During a time when the media is full of news about America’s two most infamous racists — the depraved Donald Trump and Derek Chauvin (the hateful white cop who murdered black Minneapolis resident George Floyd) — I’m depressingly reminded of virulent racists in literature.
Some of those repugnant characters are in great novels, making those books both must-reads and exceedingly painful reads. But also at times inspiring reads as that racism might be opposed or avenged, individually and collectively.
Among fiction’s awful racists? We have the white New York City cops who arrest Richard, the brainy African-American father of protagonist John Grimes in James Baldwin’s Go Tell It on the Mountain, for a crime he did not commit. Richard is beaten and jailed, and eventually commits suicide in despair — before John is born.

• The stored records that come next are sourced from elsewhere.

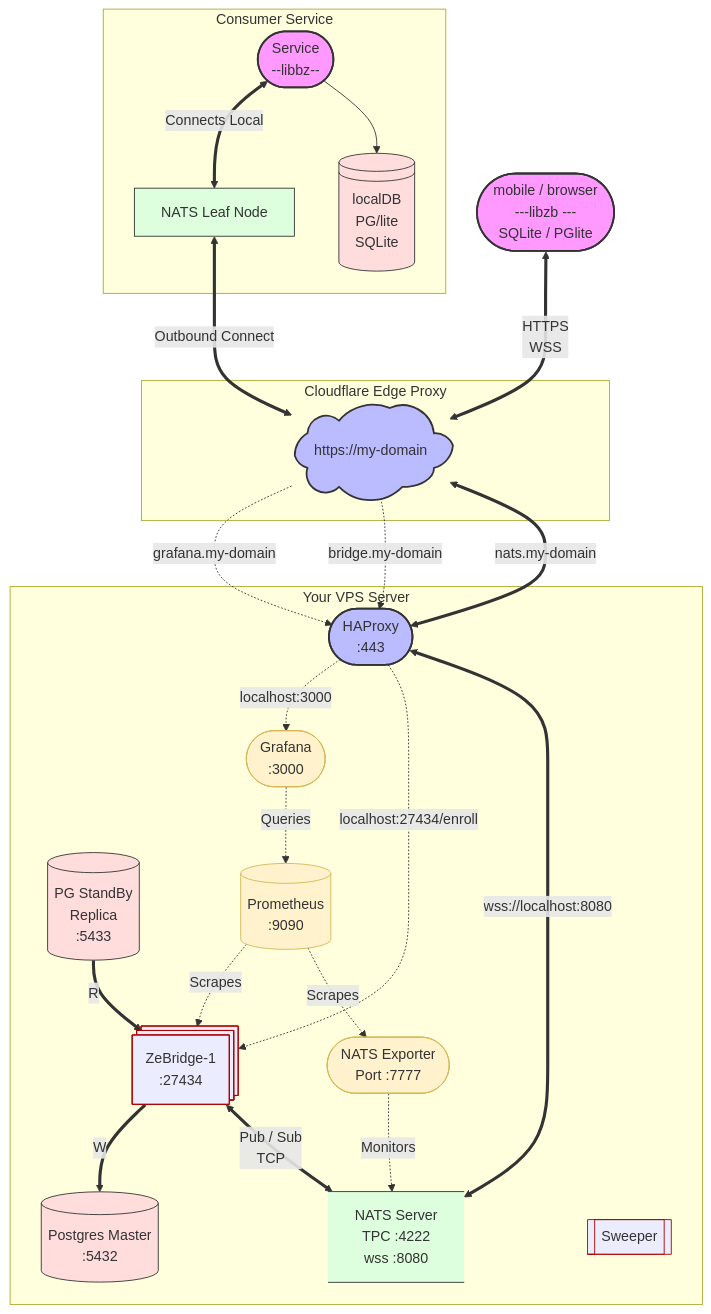
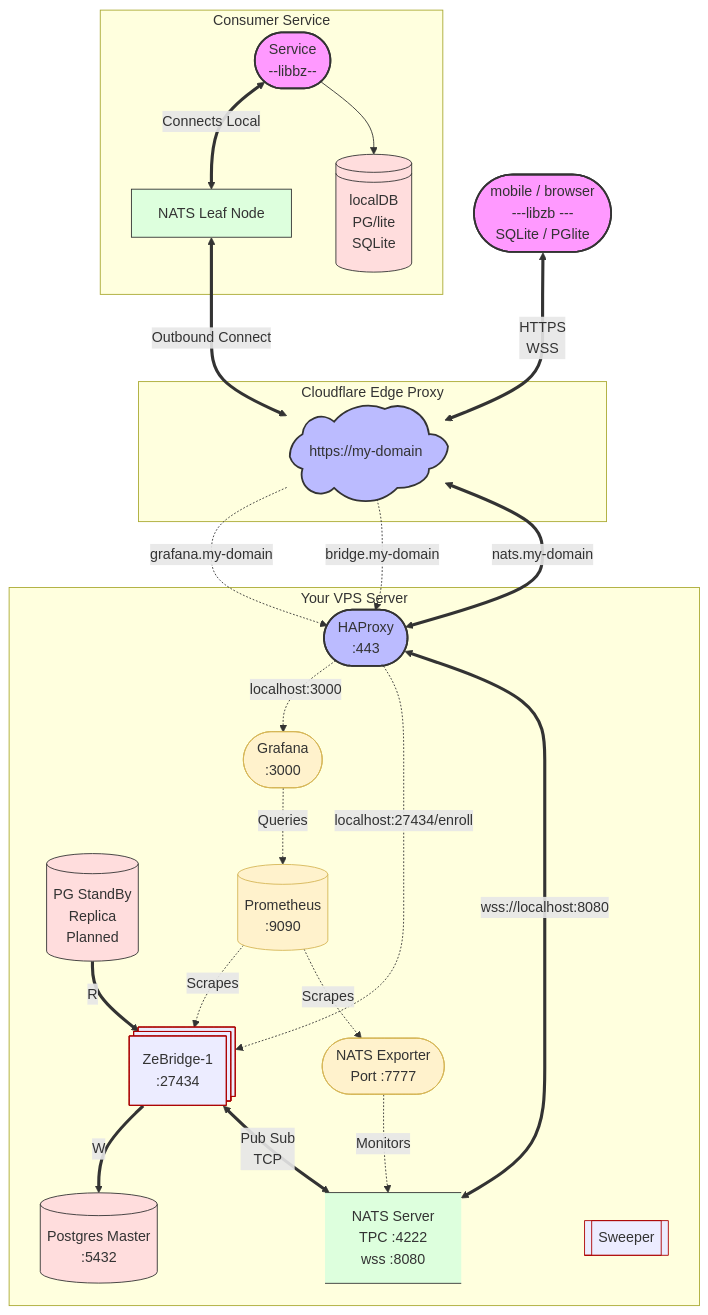
One commit to ndrean/ZeBridge changed the second of 3 diagrams in README.md. Above: the diagram before and after it, drawn with Mermaid. The commit also changed other lines of this file and 52 other files, not shown here.

````diff
--- a/README.md
+++ b/README.md
@@ -121,74 +133,74 @@
 ```mermaid
 graph TD
     %% Styling and Definitions
     classDef external fill:#f9f,stroke:#333,stroke-width:2px;
     classDef proxy fill:#bbf,stroke:#333,stroke-width:2px;
     classDef internal fill:#dfd,stroke:#333,stroke-width:1px;
     classDef secure fill:#fdd,stroke:#333,stroke-width:1px;
     classDef telemetry fill:#fff2cc,stroke:#d6b656,stroke-width:1px;
     classDef bridge fill:##bdf3ff,stroke:#ac0100,stroke-with:2px;
 
     %% External Clients
     User([mobile / browser <br> ---libzb --- <br>SQLite / PGlite]):::external
     LocalDB[(localDB <br>PG/lite<br>SQLite)]:::secure
     LocalDB@{shape: lin-cyl}
     RemoteLeaf[NATS Leaf Node]:::internal
     Consumer([Service <br> --libbz--]):::external
 
     %% Cloudflare Edge
     subgraph Cloudflare_Network  [Cloudflare Edge Proxy]
         CF([https://my-domain]):::proxy
         CF@{ shape: cloud}
     end
 
     %% VPS Boundary
     subgraph VPS [Your VPS Server]
         HA([HAProxy<br>:443]):::proxy
         
         %% Internal Apps
         Bridge[[ZeBridge-1<br> :27434]]:::bridge
         Bridge@{shape: st-rect}
         PG[(Postgres Master <br> :5432)]:::secure
-        PGREP[(PG StandBy<br>Replica<br>:5433)]:::secure
+        PGREP[(PG StandBy<br>Replica<br>Planned)]:::secure
         NATS[NATS Server<br> TPC :4222 <br> wss :8080]:::internal
         NATS@{shape: data-store}
         
         %% Telemetry & Monitoring Stack
         Grafana([Grafana <br> :3000]):::telemetry
         Prom[(Prometheus<br> :9090)]:::telemetry
         NatsExp([NATS Exporter<br>Port :7777]):::telemetry
         Sweeper[[Sweeper]]:::bridge
     end
 
     subgraph Consumer Service
       Consumer
       LocalDB
       RemoteLeaf
     end
     %% External Connections to Cloudflare
     User <==>|HTTPS <br> WSS| CF
     RemoteLeaf <==>|Outbound Connect| CF
     Consumer <==>|Connects Local| RemoteLeaf
     Consumer -->LocalDB
 
     %% Cloudflare to HAProxy Subdomain Routing
     CF -.->|grafana.my-domain| HA
     CF -.->|bridge.my-domain| HA
     CF <==>|nats.my-domain| HA
 
     %% HAProxy Internal Layer 7 Routing
     HA -.->|localhost:3000| Grafana
     HA -.->|localhost:27434/enroll| Bridge
     HA <==>|wss://localhost:8080| NATS
 
     %% Internal Component Dependencies
     Bridge ==>|W| PG
     PGREP ==>|R|Bridge
-    Bridge <==>|Pub / Sub <br> TCP| NATS
+    Bridge <==>|Pub Sub  <br> TCP| NATS
     
     %% Telemetry Data Flow
     Prom -.->|Scrapes| Bridge
     Prom -.->|Scrapes| NatsExp
     NatsExp -.->|Monitors| NATS
     Grafana -.->|Queries| Prom
 ```
````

Another vicious white-supremacist cop is Norman Daniels, who raped a black woman in the backstory of Stephen King’s novel Rose Madder.
There are of course plenty of racist white characters who aren’t cops. One of them is Bob Ewell, who falsely accuses a black man — Tom Robinson — of raping his daughter Mayella in Harper Lee’s To Kill a Mockingbird. Disastrous consequences follow.
Then there’s the racist white mob that kills Sam (a black man) because he and Katherine (a white woman) fall in love in Louis Sachar’s Holes.
Going back to 19th-century literature, we have the racist Henri in Georges — the only novel the partly black French author Alexandre Dumas wrote that focuses on characters of color.
There are plenty of cruel white slaveowners in fiction, too. Among the better-known ones are Rufus Weylin of Octavia E. Butler’s Kindred, Simon Legree of Harriet Beecher Stowe’s Uncle Tom’s Cabin, and Tom Lea of Alex Haley’s Roots.
All of the above characters are overtly racist. There are of course countless other white people in literature more subtly racist — some of them quite wealthy, like Trump allegedly is.
Any fictional racist characters you’d like to mention?
My literary-trivia book is described and can be purchased here: Fascinating Facts About Famous Fiction Authors and the Greatest Novels of All Time.
In addition to this weekly blog, I write the award-winning “Montclairvoyant” topical-humor column for Baristanet.com. The latest piece — about the police murder of George Floyd and various news that’s local to my town — is here.